Water freezes, it flows, it carves through mountains and ices over Mars. It bathes, it nourishes and it’s becoming increasingly difficult to attain in a clean, usable form. Recognizing this trend and its global implications, former students of Professor Antonio Bogaert’s Practice in Photography course have developed an exhibit that draws attention to the beauty of water in all its forms and to the element’s environmental, social, political and cultural significance.

Their project, called Aqua, is displayed on the first floor of the Allen Building. The exhibit was inspired by Charles Fishman’s book, The Big Thirst: The Secret Life and Turbulent Future of Water, which Bogaert’s students were required to read before developing their portfolios. The novel explores water as a resource, a marvel and the center of a global crisis.

“The water images presented by the students invite us all to become more water-conscious, and to appreciate the beauty and wonder of this precious resource,” Bogaert wrote in an e-mail. He said the greatest success of the project was the students’ increased awareness of water’s fundamental importance and of Western society’s privileged abundance of the resource. The photographs range in size and subject—some are in full color, while others are in black and white. There are images of crashing waves, refracted light, rippling effects and drainage pipes.
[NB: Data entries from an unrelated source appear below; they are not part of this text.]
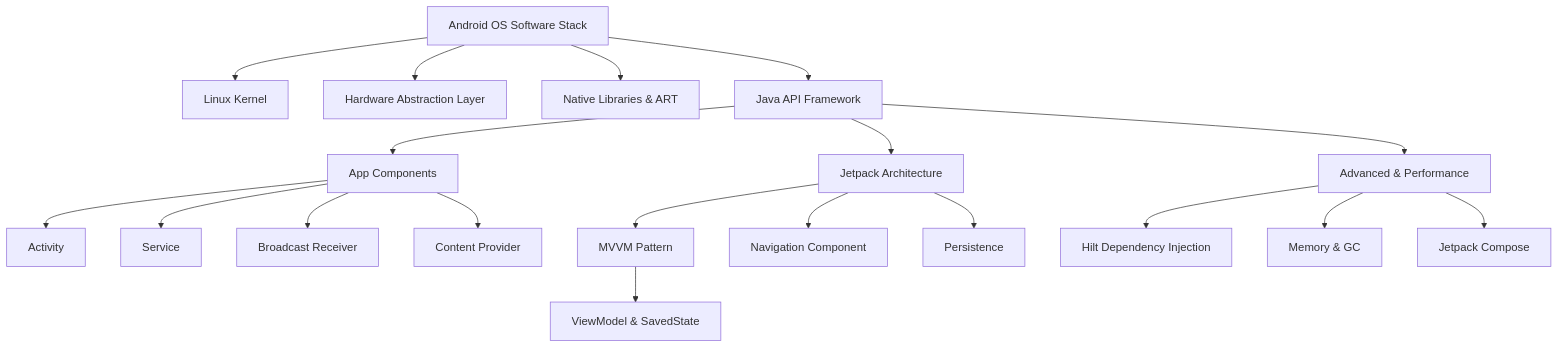
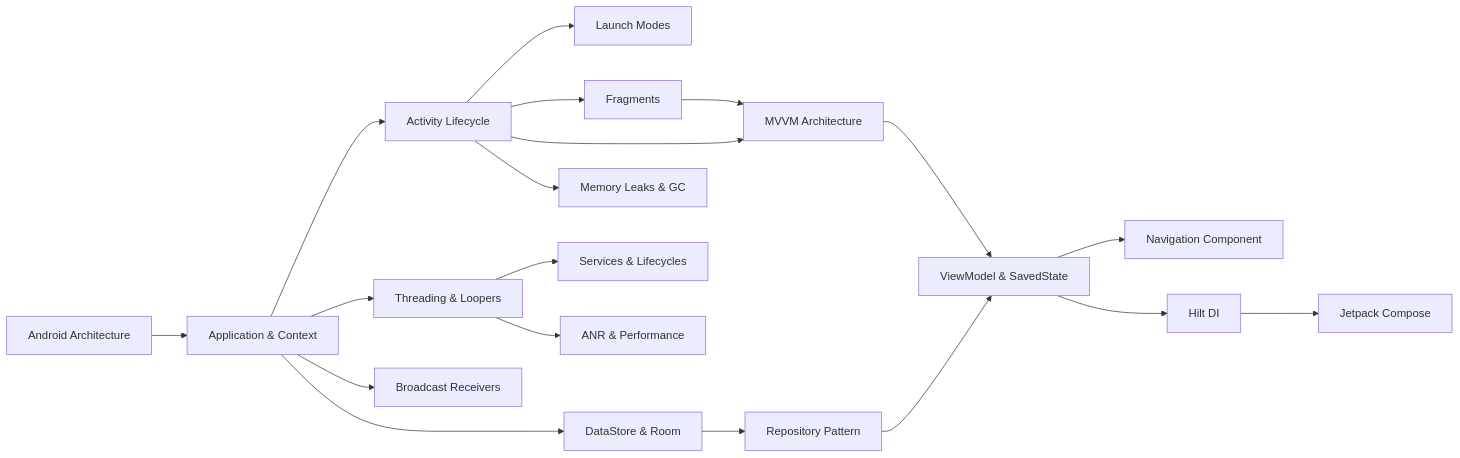
Before and after one commit to aravind-p-developer/Android-Developer-Knowledge-Hub: the diagram in README.md, drawn with Mermaid. The commit also changed other lines of this file, not shown here.

Commit message:
Update project name and add 10-phase roadmap vision

````diff
--- a/README.md
+++ b/README.md
@@ -16,28 +62,30 @@
 ```mermaid
-graph TD
-    %% Base OS Nodes
-    OS[Android OS Software Stack] --> Linux[Linux Kernel]
-    OS --> HAL[Hardware Abstraction Layer]
-    OS --> Native[Native Libraries & ART]
-    OS --> Framework[Java API Framework]
-
-    %% Components
-    Framework --> Comp[App Components]
-    Comp --> Act[Activity]
-    Comp --> Serv[Service]
-    Comp --> BR[Broadcast Receiver]
-    Comp --> CP[Content Provider]
-
-    %% Architecture
-    Framework --> Arch[Jetpack Architecture]
-    Arch --> MVVM[MVVM Pattern]
+graph LR
+    %% Day 1 & 2 Core Foundations
+    Arch[Android Architecture] --> Context[Application & Context]
+    Context --> Activity[Activity Lifecycle]
+    Activity --> LaunchMode[Launch Modes]
+    Activity --> Fragments[Fragments]
+    
+    %% Day 3 Communications
+    Context --> Threading[Threading & Loopers]
+    Threading --> Service[Services & Lifecycles]
+    Context --> Broadcast[Broadcast Receivers]
+    
+    %% Day 4 Architecture
+    Activity --> MVVM[MVVM Architecture]
+    Fragments --> MVVM
     MVVM --> ViewModel[ViewModel & SavedState]
-    Arch --> Nav[Navigation Component]
-    Arch --> Pers[Persistence]
-
-    %% Advanced
-    Framework --> Adv[Advanced & Performance]
-    Adv --> DI[Hilt Dependency Injection]
-    Adv --> Mem[Memory & GC]
-    Adv --> UI[Jetpack Compose]
+    
+    %% Day 5 Data & Nav
+    ViewModel --> Navigation[Navigation Component]
+    Context --> Storage[DataStore & Room]
+    Storage --> Repository[Repository Pattern]
+    Repository --> ViewModel
+    
+    %% Day 6 & 7 Performance & Advanced
+    Activity --> Leaks[Memory Leaks & GC]
+    Threading --> ANR[ANR & Performance]
+    ViewModel --> DI[Hilt DI]
+    DI --> Compose[Jetpack Compose]
 ```
````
The exhibit, made possible by a $3500 grant given from Duke alum Benjamin Holloway and his wife Rita, has raised $450 to date, wrote Danette Clark of the Office of the Vice Provost of the Arts in an e-mail. The group hopes to raise a total of $1500 for Water.org, which supports community-driven water restoration programs in developing countries.

“Since we were working on the water theme as a personal final portfolio theme, students thought we could combine the exhibit with a fundraiser for Water.org, not only showing the aesthetic results from the water project, but also to help bring clean water to a community,” Bogaert said.

Senior Ishita Chordia, whose portfolio explored the different emotions water can portray, said she was excited that her work was serving a higher purpose. Her piece that was selected for the exhibit depicts a reflection of the sky in a puddle near her Central Campus apartment, highlighting the introspective quality that water inspires.

“You really notice different things about water, or whatever your subject is, when you have a camera in your hand,” Chordia said. “I would definitely encourage everyone to go out there with a camera.”

Aqua will be on display through December 6 on the first floor of the Allen Building. The images are available for sale through that date.